[Exercise aim]: Among the entries below, tally each line where the word "scss" appears and state only the total.

[Task data]:
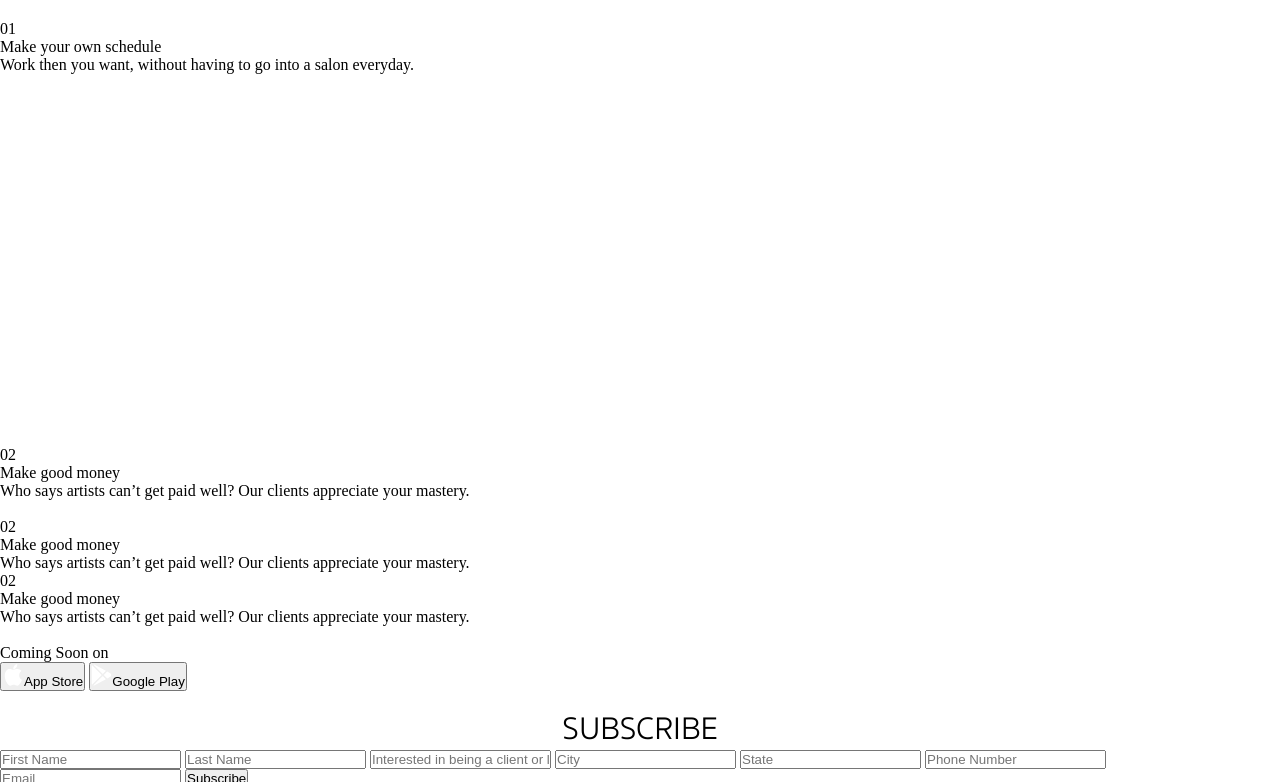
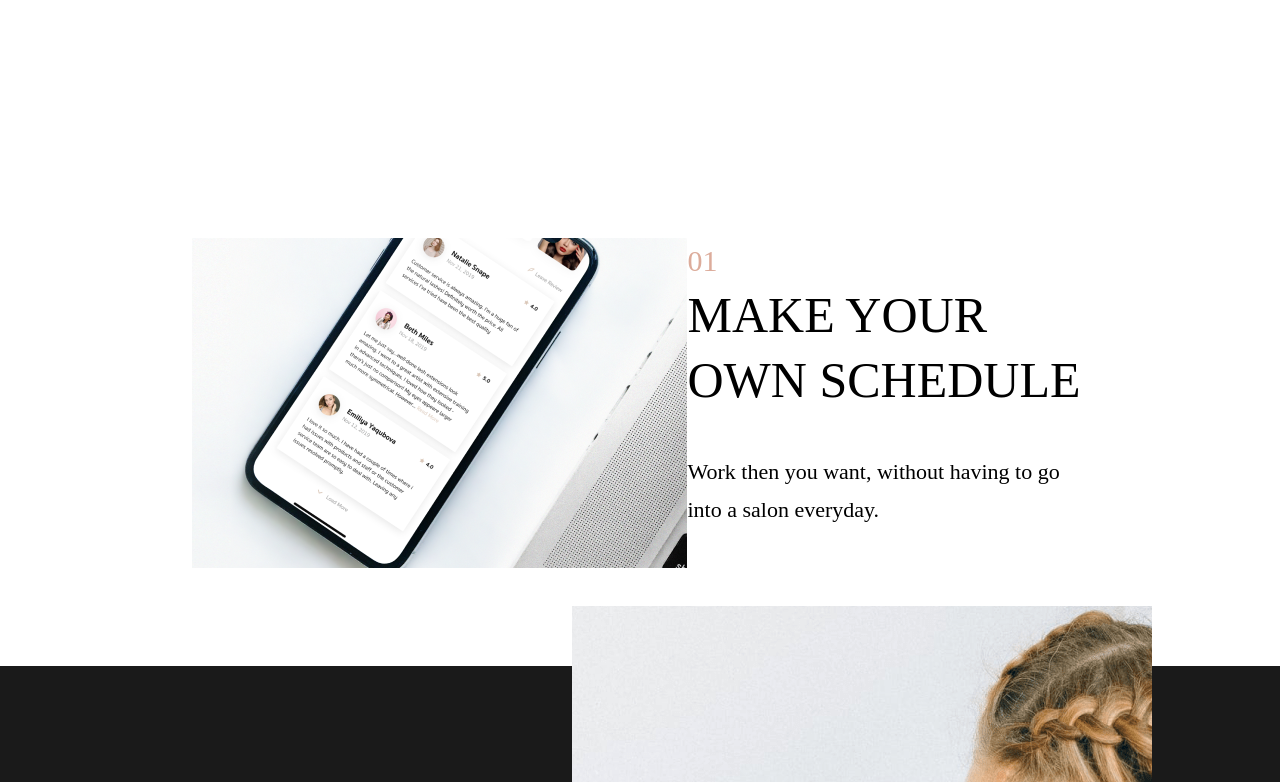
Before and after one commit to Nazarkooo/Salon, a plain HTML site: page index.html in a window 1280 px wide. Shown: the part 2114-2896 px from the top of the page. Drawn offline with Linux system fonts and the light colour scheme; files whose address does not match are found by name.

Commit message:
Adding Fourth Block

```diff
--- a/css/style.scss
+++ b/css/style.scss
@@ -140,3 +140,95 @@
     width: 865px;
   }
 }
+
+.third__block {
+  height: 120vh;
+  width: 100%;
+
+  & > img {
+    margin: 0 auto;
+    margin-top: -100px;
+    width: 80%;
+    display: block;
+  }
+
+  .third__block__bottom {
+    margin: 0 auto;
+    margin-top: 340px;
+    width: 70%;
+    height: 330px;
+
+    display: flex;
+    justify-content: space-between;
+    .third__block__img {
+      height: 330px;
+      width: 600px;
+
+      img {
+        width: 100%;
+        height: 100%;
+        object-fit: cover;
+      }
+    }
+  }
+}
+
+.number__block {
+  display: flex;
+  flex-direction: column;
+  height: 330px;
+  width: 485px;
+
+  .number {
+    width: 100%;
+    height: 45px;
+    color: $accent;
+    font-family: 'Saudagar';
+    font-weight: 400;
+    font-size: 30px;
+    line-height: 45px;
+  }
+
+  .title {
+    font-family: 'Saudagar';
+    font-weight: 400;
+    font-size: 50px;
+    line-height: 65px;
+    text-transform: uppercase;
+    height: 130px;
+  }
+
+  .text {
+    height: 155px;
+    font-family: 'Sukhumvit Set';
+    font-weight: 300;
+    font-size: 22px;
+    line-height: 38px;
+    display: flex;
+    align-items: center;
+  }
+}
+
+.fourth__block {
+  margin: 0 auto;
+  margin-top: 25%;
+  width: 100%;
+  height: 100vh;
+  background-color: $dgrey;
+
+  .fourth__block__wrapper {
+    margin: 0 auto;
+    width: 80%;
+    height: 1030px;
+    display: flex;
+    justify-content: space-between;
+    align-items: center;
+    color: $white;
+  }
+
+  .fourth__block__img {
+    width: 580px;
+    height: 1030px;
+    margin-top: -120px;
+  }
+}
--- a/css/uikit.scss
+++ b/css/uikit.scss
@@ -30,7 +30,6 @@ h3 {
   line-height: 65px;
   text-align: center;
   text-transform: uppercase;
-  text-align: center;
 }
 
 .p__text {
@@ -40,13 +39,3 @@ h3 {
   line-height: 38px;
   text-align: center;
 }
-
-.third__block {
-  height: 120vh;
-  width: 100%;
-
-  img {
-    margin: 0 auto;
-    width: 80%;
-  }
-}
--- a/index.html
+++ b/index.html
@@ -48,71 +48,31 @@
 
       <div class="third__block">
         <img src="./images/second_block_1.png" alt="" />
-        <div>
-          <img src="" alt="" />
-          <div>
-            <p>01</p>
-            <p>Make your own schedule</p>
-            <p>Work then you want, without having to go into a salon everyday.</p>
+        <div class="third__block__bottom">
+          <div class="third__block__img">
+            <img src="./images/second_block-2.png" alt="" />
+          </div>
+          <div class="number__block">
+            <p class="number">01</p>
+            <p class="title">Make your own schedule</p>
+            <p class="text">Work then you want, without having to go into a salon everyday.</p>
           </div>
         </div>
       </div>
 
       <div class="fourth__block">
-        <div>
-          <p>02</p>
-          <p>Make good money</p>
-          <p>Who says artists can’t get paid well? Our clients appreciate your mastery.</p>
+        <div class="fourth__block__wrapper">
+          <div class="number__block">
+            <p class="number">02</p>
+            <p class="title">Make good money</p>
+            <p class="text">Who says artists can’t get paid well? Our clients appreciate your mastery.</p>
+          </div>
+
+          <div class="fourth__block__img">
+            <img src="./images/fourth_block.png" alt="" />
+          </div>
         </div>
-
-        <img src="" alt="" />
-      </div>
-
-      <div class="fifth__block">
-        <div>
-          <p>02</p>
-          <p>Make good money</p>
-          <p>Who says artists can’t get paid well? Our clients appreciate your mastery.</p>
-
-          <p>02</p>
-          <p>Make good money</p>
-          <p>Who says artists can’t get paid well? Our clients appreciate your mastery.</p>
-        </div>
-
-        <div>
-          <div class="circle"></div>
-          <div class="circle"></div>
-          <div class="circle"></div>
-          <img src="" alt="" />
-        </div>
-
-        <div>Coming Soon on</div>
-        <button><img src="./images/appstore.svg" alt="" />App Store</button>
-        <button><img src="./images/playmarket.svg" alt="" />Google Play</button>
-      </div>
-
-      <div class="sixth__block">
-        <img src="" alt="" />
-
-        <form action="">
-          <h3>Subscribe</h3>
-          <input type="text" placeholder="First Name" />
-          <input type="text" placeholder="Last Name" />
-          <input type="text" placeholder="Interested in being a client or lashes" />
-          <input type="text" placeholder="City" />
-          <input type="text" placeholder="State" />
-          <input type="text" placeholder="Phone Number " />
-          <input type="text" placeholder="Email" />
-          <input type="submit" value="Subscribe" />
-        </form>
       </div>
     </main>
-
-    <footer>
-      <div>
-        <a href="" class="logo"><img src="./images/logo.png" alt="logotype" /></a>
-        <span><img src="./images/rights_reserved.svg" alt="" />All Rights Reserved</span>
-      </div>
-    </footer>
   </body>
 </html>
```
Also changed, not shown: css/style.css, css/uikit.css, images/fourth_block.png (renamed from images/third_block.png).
---
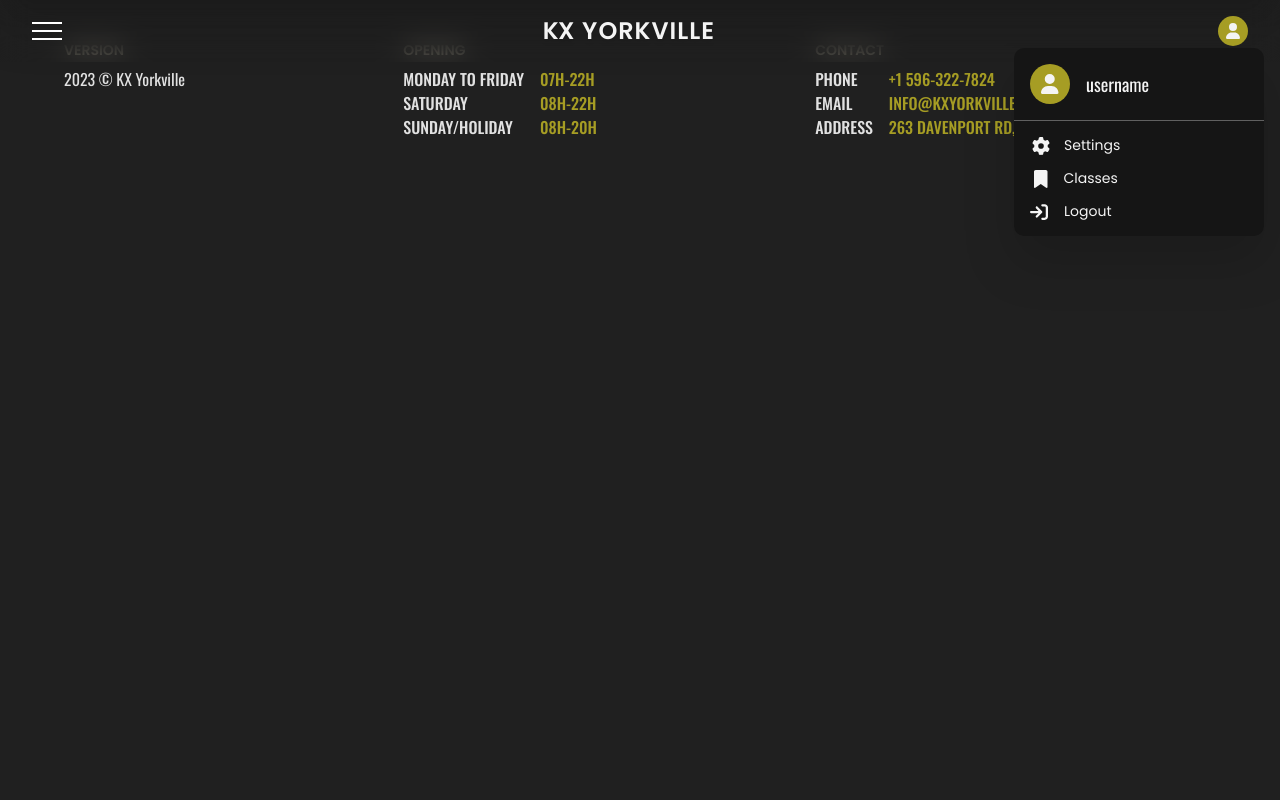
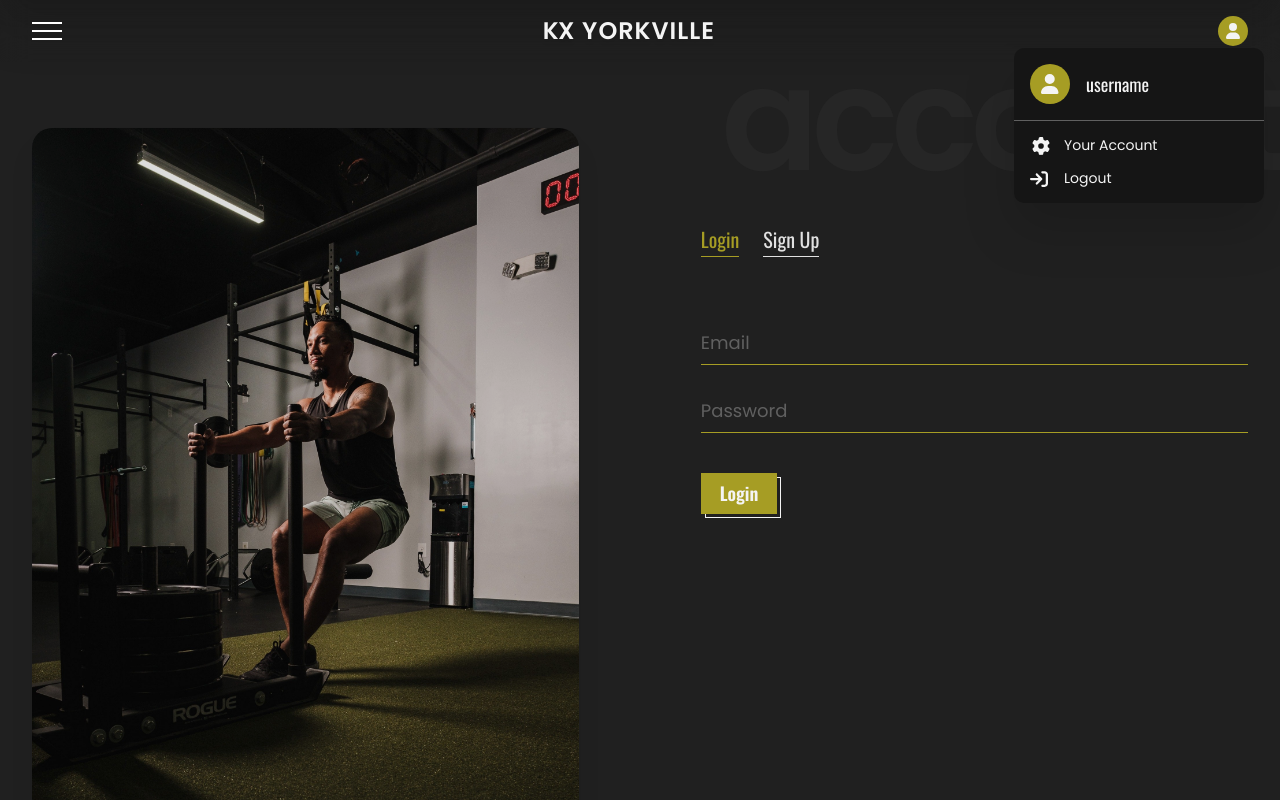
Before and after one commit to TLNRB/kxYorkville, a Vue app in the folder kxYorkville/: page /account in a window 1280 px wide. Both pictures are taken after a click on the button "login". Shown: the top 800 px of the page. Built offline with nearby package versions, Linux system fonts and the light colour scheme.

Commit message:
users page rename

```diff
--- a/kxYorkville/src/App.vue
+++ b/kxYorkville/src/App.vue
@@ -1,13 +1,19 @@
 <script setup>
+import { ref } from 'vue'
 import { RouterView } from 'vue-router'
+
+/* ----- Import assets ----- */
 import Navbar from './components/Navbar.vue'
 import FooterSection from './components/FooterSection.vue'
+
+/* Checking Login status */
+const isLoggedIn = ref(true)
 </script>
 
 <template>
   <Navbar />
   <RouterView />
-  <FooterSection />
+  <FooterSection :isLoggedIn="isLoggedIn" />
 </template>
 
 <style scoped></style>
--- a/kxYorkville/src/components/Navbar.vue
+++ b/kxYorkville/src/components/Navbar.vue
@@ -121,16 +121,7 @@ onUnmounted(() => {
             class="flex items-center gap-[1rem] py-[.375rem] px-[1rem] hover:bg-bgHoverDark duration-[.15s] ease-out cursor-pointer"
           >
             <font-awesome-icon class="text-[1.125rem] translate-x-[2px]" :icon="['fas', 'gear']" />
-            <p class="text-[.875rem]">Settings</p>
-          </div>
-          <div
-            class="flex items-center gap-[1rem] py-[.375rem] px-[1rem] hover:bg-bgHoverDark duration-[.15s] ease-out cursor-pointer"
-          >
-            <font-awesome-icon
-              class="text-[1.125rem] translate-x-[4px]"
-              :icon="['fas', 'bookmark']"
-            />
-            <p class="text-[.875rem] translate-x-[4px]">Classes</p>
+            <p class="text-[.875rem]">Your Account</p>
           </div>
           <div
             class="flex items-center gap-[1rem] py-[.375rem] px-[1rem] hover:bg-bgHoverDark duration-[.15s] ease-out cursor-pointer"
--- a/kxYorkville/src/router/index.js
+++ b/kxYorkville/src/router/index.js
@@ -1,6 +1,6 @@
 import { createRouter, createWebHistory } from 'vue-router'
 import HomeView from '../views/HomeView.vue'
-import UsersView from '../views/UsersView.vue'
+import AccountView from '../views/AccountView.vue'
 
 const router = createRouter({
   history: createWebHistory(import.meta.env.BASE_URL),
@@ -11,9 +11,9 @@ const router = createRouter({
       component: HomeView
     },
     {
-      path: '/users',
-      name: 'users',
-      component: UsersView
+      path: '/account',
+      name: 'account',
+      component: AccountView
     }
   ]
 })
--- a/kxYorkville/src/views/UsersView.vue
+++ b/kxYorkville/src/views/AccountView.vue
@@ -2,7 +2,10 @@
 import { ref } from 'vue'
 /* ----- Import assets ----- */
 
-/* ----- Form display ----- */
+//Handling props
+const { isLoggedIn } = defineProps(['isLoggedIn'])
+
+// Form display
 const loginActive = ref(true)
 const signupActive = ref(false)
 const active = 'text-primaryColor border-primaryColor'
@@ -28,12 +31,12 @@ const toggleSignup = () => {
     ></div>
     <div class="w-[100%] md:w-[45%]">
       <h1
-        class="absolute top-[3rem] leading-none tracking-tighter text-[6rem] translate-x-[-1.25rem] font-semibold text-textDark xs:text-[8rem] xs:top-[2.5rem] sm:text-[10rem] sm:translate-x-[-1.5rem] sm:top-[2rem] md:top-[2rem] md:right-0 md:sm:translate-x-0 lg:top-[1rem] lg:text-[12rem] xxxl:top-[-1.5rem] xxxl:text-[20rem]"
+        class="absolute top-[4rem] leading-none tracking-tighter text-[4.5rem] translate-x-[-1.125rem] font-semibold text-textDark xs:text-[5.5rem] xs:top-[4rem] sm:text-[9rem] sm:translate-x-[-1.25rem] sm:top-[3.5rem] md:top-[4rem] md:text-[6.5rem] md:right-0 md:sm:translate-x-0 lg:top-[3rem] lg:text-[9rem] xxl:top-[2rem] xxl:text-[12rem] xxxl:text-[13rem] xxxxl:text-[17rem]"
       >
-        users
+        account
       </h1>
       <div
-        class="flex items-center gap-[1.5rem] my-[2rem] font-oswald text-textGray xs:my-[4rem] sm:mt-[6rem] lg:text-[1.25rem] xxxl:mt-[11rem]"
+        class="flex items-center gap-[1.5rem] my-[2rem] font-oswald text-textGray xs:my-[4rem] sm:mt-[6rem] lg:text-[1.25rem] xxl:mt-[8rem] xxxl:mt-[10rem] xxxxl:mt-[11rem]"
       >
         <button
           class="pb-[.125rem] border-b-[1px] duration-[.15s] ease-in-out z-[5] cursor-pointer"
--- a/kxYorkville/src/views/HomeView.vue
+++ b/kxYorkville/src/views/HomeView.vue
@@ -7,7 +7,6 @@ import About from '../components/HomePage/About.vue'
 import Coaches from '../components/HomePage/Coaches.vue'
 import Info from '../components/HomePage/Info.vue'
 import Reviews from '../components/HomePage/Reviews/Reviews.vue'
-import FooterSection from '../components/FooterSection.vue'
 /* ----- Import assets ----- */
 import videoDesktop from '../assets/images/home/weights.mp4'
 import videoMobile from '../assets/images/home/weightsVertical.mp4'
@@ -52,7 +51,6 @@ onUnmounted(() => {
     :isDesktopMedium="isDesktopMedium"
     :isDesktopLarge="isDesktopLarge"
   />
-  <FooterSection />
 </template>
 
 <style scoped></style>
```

[Completed task]: 4